*Description of the task:* Throughout the listing below, show every line in which "musescore" occurs.

*Data provided:*
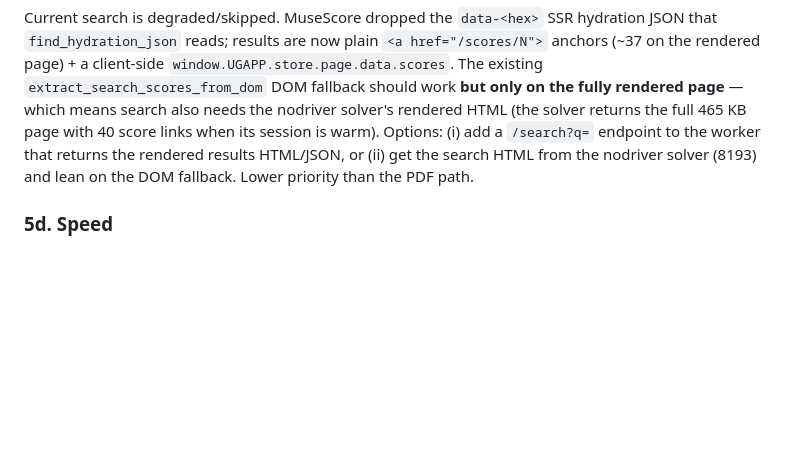
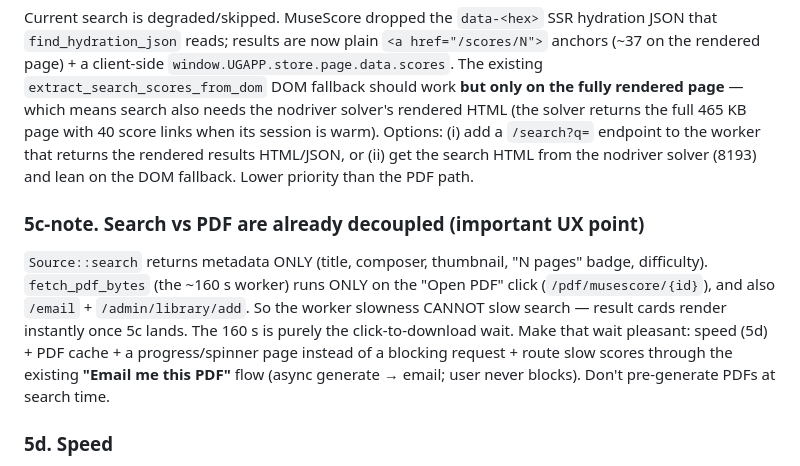
Before and after one commit to georgexu99/sheet-music-browsarr, a Markdown page: musescore-pdf-worker/HANDOFF.md, the part around the change. GitHub-like rendering; blank space fills up the shorter version.

Commit message:
HANDOFF: note search/PDF are decoupled; worker is lazy on click, not at search
Co-Authored-By: Claude Opus 4.8 <noreply@anthropic.com>

```diff
--- a/musescore-pdf-worker/HANDOFF.md
+++ b/musescore-pdf-worker/HANDOFF.md
@@ -129,6 +129,16 @@ a `/search?q=` endpoint to the worker that returns the rendered results HTML/JSO
 or (ii) get the search HTML from the nodriver solver (8193) and lean on the DOM
 fallback. Lower priority than the PDF path.
 
+### 5c-note. Search vs PDF are already decoupled (important UX point)
+`Source::search` returns metadata ONLY (title, composer, thumbnail, "N pages"
+badge, difficulty). `fetch_pdf_bytes` (the ~160 s worker) runs ONLY on the
+"Open PDF" click (`/pdf/musescore/{id}`), and also `/email` + `/admin/library/add`.
+So the worker slowness CANNOT slow search — result cards render instantly once
+5c lands. The 160 s is purely the click-to-download wait. Make that wait pleasant:
+speed (5d) + PDF cache + a progress/spinner page instead of a blocking request +
+route slow scores through the existing **"Email me this PDF"** flow (async
+generate → email; user never blocks). Don't pre-generate PDFs at search time.
+
 ### 5d. Speed
 ~160 s/score now (Chrome cold-start + conservative 6-pass harvest). Tune: reuse a
 warm browser+tab, fewer passes, larger steps, stop as soon as `pages_count`
```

*Answer box:*
Before and after one commit to georgexu99/sheet-music-browsarr, a Markdown page: musescore-pdf-worker/HANDOFF.md, the part around the change. GitHub-like rendering; blank space fills up the shorter version.
--- a/musescore-pdf-worker/HANDOFF.md
+++ b/musescore-pdf-worker/HANDOFF.md
+"Open PDF" click (`/pdf/musescore/{id}`), and also `/email` + `/admin/library/add`.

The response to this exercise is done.